> **Task to complete**:
Go through the data and copy every line in which "templates" appears.

> **Raw data**:
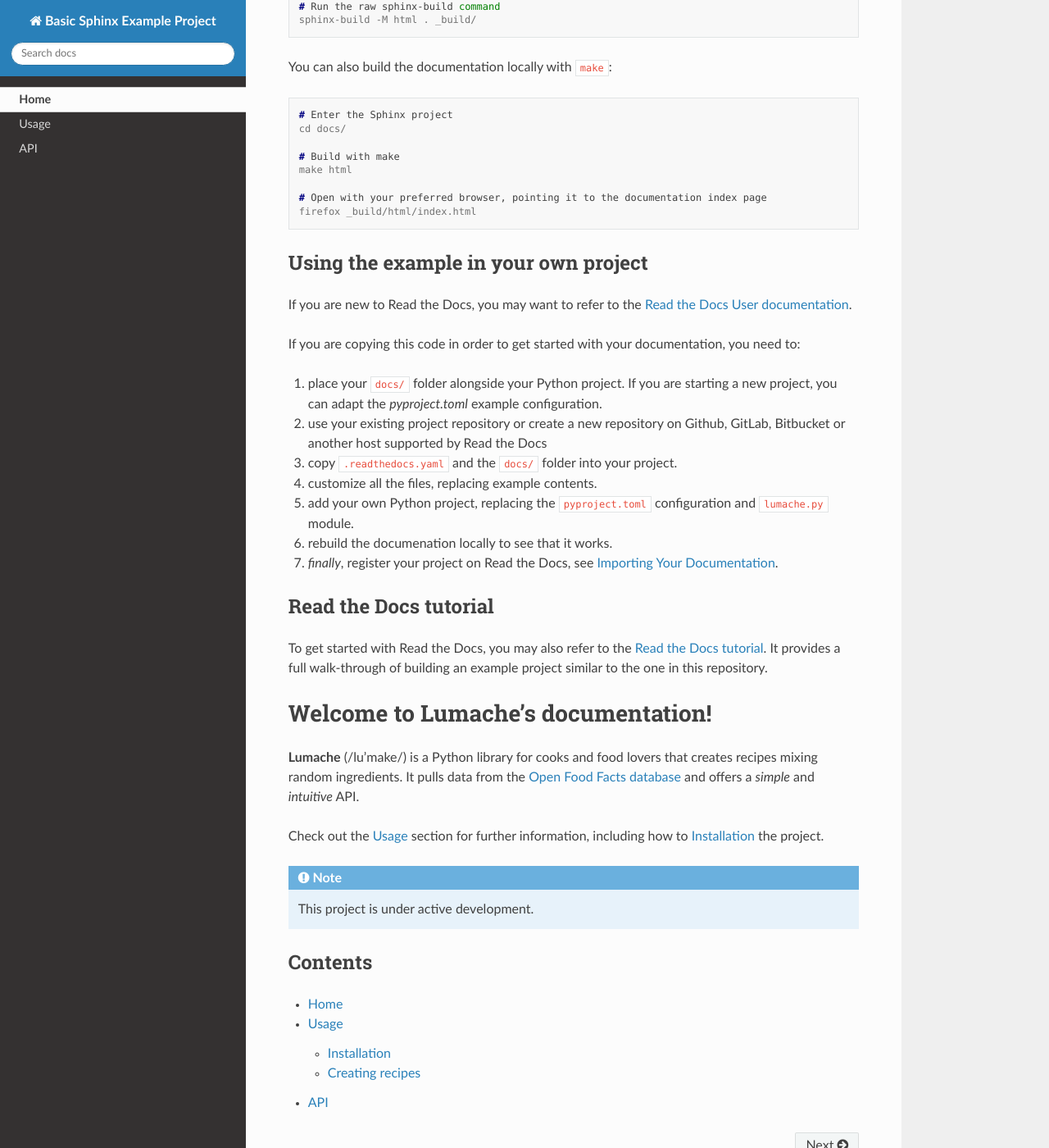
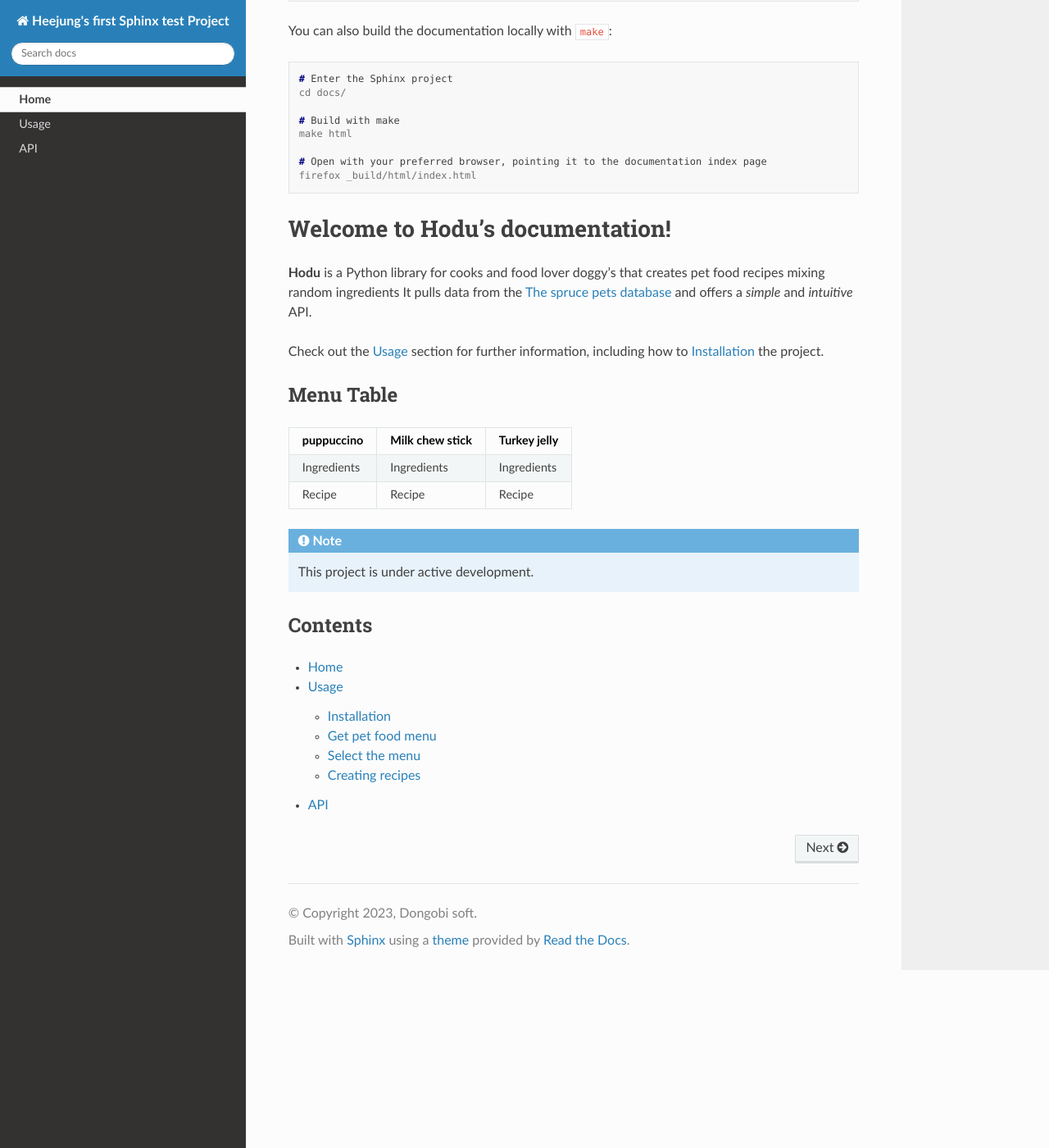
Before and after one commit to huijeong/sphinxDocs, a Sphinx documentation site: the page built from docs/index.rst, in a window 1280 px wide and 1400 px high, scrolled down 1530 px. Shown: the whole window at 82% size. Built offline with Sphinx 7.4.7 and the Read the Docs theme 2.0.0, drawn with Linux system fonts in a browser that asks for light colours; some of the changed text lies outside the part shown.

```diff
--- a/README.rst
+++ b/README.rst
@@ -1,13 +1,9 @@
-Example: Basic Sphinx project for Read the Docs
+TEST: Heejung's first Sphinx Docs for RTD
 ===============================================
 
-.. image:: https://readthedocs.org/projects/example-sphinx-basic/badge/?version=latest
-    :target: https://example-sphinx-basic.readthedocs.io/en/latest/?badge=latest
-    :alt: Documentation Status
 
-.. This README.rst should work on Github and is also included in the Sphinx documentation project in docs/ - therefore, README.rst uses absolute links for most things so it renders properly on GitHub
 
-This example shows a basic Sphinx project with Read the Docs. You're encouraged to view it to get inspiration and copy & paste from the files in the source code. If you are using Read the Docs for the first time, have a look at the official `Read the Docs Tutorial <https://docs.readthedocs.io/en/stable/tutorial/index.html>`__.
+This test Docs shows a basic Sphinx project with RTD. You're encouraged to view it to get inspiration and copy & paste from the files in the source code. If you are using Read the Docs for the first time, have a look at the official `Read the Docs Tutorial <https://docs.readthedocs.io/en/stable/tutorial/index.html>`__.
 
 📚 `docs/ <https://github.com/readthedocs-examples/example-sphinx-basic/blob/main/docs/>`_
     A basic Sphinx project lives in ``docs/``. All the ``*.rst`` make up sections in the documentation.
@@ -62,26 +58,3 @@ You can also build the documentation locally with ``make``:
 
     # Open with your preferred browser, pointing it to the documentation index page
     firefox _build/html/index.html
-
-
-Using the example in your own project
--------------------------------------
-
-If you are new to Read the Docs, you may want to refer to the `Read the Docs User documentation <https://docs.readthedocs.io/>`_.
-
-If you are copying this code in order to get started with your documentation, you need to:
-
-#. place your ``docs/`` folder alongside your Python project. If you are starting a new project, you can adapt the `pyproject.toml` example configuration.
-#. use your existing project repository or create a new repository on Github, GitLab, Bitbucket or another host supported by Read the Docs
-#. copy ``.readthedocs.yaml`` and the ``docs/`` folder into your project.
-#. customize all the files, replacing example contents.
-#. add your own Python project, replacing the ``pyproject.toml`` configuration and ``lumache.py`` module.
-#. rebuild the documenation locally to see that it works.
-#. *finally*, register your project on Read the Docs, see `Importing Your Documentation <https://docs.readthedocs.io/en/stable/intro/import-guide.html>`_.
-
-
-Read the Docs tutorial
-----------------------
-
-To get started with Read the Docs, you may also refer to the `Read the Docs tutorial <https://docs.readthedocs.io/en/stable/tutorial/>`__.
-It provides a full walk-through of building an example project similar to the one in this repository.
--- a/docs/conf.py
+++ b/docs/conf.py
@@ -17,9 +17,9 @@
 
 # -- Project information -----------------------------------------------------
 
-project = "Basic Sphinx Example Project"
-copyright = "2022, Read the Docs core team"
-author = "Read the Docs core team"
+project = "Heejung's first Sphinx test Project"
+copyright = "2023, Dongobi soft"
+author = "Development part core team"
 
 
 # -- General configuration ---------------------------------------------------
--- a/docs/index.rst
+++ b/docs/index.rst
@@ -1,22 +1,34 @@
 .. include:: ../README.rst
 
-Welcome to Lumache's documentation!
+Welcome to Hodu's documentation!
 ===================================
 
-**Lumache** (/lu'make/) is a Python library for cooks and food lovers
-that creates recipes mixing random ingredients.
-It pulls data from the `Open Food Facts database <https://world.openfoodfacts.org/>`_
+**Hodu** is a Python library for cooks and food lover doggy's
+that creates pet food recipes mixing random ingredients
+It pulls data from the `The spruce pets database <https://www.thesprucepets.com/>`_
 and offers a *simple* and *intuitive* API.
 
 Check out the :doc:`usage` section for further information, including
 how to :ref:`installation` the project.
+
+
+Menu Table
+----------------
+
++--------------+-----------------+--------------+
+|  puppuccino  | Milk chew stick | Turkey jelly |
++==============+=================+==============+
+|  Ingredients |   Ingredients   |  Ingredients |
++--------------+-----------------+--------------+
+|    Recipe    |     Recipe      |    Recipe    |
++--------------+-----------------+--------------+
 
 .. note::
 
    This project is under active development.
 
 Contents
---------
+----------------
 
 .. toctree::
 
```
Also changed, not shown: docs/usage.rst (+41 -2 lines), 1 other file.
---
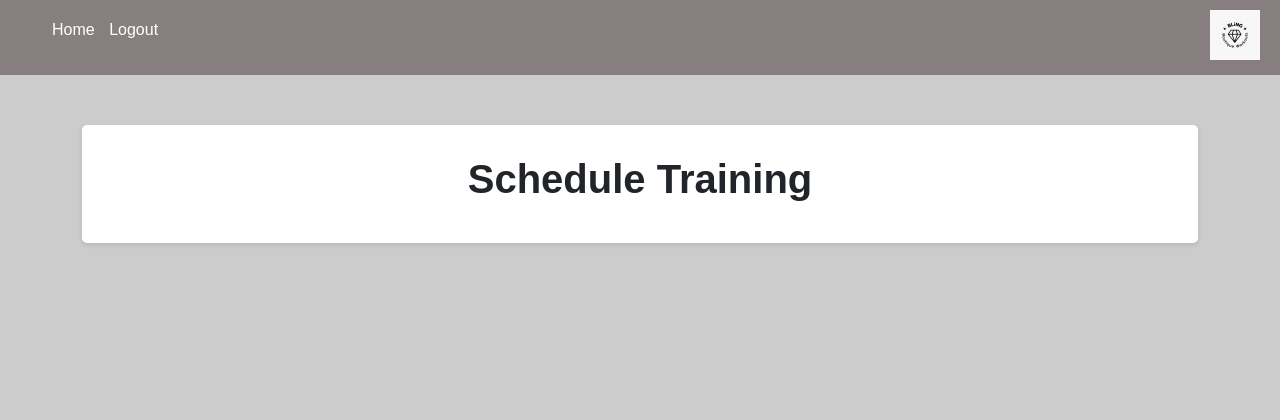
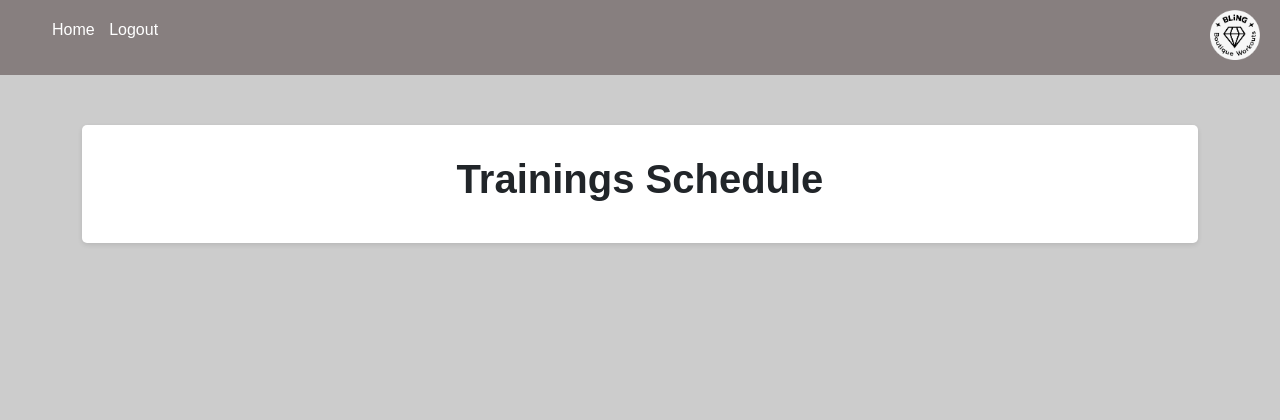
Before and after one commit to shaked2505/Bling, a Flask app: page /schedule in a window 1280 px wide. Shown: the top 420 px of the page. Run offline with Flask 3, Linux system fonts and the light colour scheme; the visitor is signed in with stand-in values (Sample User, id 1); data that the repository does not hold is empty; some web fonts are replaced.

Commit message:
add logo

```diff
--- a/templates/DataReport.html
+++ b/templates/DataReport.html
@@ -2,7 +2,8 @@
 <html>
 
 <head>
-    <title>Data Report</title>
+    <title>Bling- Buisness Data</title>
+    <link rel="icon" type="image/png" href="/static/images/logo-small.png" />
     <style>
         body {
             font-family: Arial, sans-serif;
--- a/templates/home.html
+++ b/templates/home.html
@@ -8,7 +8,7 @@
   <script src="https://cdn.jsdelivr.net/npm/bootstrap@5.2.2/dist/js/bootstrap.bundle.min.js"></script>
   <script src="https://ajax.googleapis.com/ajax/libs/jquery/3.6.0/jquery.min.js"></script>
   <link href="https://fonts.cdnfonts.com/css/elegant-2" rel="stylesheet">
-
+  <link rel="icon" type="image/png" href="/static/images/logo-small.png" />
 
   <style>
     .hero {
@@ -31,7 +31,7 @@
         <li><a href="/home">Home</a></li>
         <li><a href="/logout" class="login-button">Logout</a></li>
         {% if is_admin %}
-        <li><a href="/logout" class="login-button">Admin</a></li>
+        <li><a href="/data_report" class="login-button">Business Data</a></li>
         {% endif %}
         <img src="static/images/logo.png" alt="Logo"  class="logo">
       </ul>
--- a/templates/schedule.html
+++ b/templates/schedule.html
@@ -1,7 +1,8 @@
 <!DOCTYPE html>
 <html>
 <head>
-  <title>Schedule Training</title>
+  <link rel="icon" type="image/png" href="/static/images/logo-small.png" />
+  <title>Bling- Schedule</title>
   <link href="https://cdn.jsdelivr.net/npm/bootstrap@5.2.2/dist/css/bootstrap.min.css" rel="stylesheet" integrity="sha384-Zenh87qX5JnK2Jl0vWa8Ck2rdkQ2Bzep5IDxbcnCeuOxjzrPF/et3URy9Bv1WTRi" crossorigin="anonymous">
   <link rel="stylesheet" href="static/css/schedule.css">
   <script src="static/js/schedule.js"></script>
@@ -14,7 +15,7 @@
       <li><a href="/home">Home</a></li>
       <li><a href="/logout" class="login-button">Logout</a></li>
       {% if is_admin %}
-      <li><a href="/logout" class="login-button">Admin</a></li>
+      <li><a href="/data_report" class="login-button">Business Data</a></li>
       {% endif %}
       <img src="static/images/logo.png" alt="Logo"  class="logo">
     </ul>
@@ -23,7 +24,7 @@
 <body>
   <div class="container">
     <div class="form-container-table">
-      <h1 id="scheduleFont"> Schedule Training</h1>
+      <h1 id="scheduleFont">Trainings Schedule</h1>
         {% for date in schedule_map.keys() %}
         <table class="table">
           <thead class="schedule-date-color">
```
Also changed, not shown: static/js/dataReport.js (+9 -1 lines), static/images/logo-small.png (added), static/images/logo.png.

> **Your response**:
--- a/templates/DataReport.html
+++ b/templates/DataReport.html
--- a/templates/home.html
+++ b/templates/home.html
--- a/templates/schedule.html
+++ b/templates/schedule.html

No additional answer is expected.